In September of 2006 I made my whisky pilgrimage to Scotland, including the fabled Isle of Islay and Kilchoman Distillery. I fell head over heels in love with Scotch whisky. Over the last decade I’ve had a front row seat for the industry’s Golden Age, and it has been quite a journey. The industry’s growth and evolution have been exciting to watch, and this is especially true of Kilchoman. When I first visited in 2006, the distillery had been in production for just over a year. Its first ever release of single malt whisky (a 3 year old) wouldn’t be bottled for another three. A lot has changed since then.
The distillery is still small, but it is growing. In 2015 Kilchoman acquired Rockside Farm. In addition to being home to the distillery, the farm also grows barley for the distiller’s 100% Islay range. 100% Islay is produced from Islay barley, malted on site at the distillery. From farm to bottle the whole process of producing 100% Islay takes place within a few kilometers of the distillery. This was founder Anthony Wills’ vision, when he set out to build his own distillery on Islay in the early 2000s.
Until it’s release of Machir Bay in 2012, Kilchoman had no core expressions. Since then they have added Loch Gorm and Sanaig (Day 2) in addition to a number of limited releases and single casks. From 2009 trough 2012 the distillery released seasonal offerings, roughly once a quarter. The distillery’s whiskies were young, but that never seemed to be a problem. Anthony Wills was given some very good advice when he founded the distillery. Starting a distillery from scratch requires an enormous capital investment, and lots of time. Kilchoman would need cash flow to maintain its operations, and therefore it would have to sell its whiskies starting at a very young age. While most whiskies rely on a decade or more in oak to polish their rougher edges (allow the volatiles to burn off, AKA Angel’s Share), Kilchoman’s spirit had to be flawless from day one. The whisky would also have to go into good quality oak, so that it would quickly pick up character and colour from the casks. The advice was a recipe for success.

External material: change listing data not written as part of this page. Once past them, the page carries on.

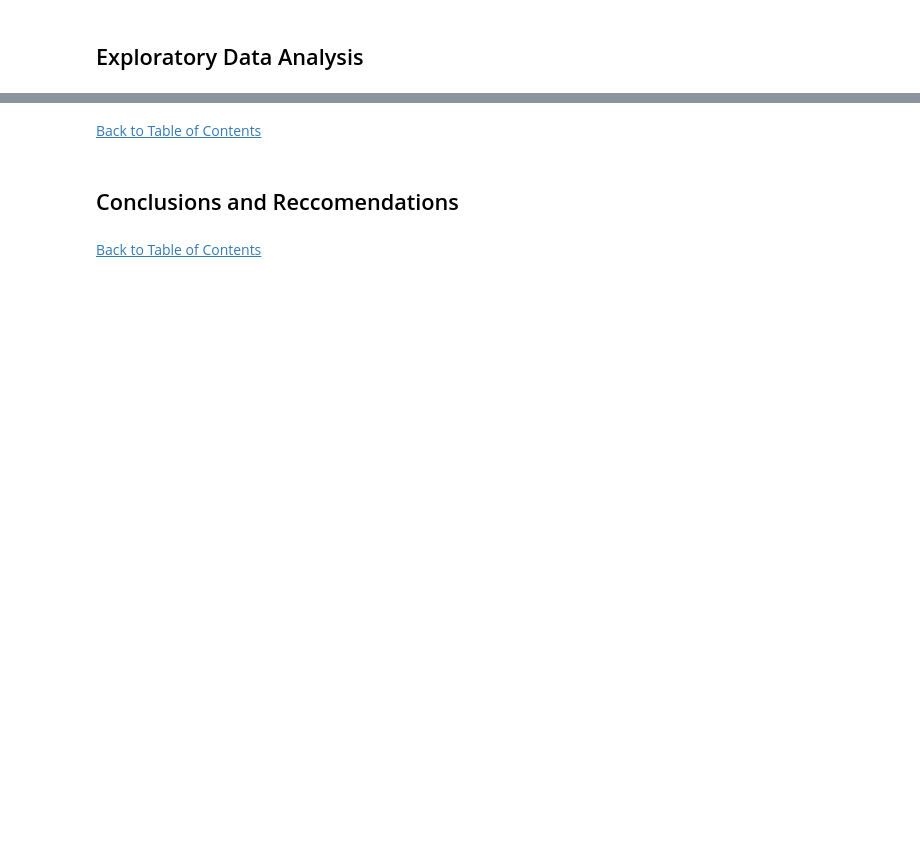
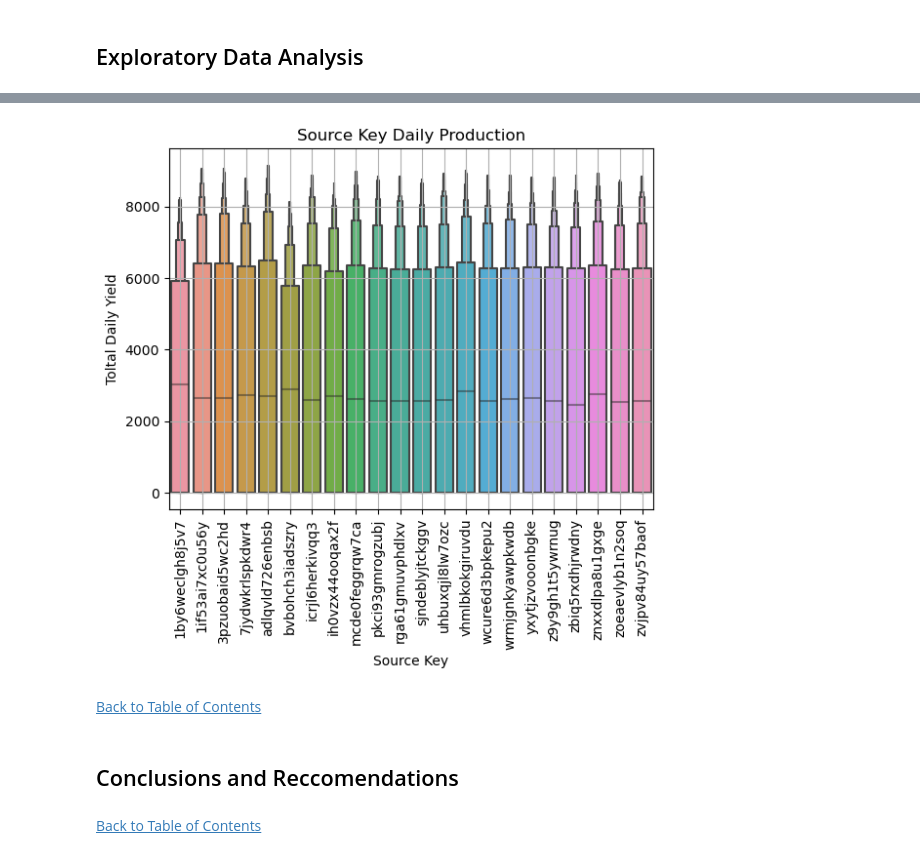
Before and after one commit to jasondo-da/Solar_Generation_Analysis, a Jupyter notebook: solar_generation_analysis.ipynb, the cells around one changed output, grey strips where cells are left out. Saved outputs shown, nothing was run; the diff lists cells and outputs as text; code cells hidden in the pictures; blank space fills up the shorter version.

```diff
--- a/solar_generation_analysis.ipynb
+++ b/solar_generation_analysis.ipynb
@@ -431,3 +574,17 @@ memory usage: 127.6 KB
+# %%
+sns.boxenplot(data=pg_1,
+              x='source_key',
+              y='daily_yield')
+
+plt.title('Source Key Daily Production')
+plt.xlabel('Source Key')
+plt.xticks(rotation=90)
+plt.ylabel('Toltal Daily Yield')
+
+plt.grid()
+plt.show()
+# %% [output]
+[figure, added]
 # %% [markdown]
 [Back to Table of Contents](#back)
 # %% [markdown]
```
Also changed, not shown: parts of 32 cells of this notebook.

A decade on Kilchoman is still primarily selling whiskies bottled at between 3 and 5 years of age, and the peat heads of the world still can’t get enough. The youth of this smoky spirit has an added benefit. The peat and smoke notes associated with most (but not all) Islay whiskies (and a few others across Scotland) tend to mellow with time. If you like firm smoke and peat, you are better off drinking a younger malt where the oak characteristics have not had as much time to dominate the spirit. This bottling of Kilchoman is our 5th exclusive cask, selected and bottled for the store. Put in to bottle just a week shy of 5 years of age, it is our oldest ever single cask from the distillery. But that is not the only thing which makes it noteworthy, the whisky is also a Pedro Ximenez Sherry Finish. Before finishing in a PX cask, the whisky was first matured in American oak, giving it the best notes of both wood types. It may be an acquired taste… but those who love it (myself included), love it a lot!
Kilchoman 2011 KWM PX Cask 446 – 57.5% – PX Sherry Finish – Andrew’s Tasting Note: “Nose: creamy, scallops in burnt butter with lagostines and a glass of off sweet dark sherry; very briny, oily peat and juicy sweet malt; brush smoke, dried dark fruits in maple syrup.Â Palate: round, honeyed and very fruity with loads of malt and building oily peat and firm smoke; doughy, a base of vanilla, more scallops cooked in butter, lagostines and smoked mussels; big chewy peated malt, lovely peat oils and dark spices: licorice and clove; big though the whisky is there is no hiding the fruits ranging from light and soft to dark and dried.Â Finish: medium-long, big but balanced; loads of malt, smoke, maritime notes, peat smoke and spices; maple syrup and dried dark fruits.Â Comment: we love Kilchoman, I don’t know what more to say, other than this is another lovely expression and we know you will love it!” – $160
Stay tuned tomorrow, for KWM Whisky Advent Day 14!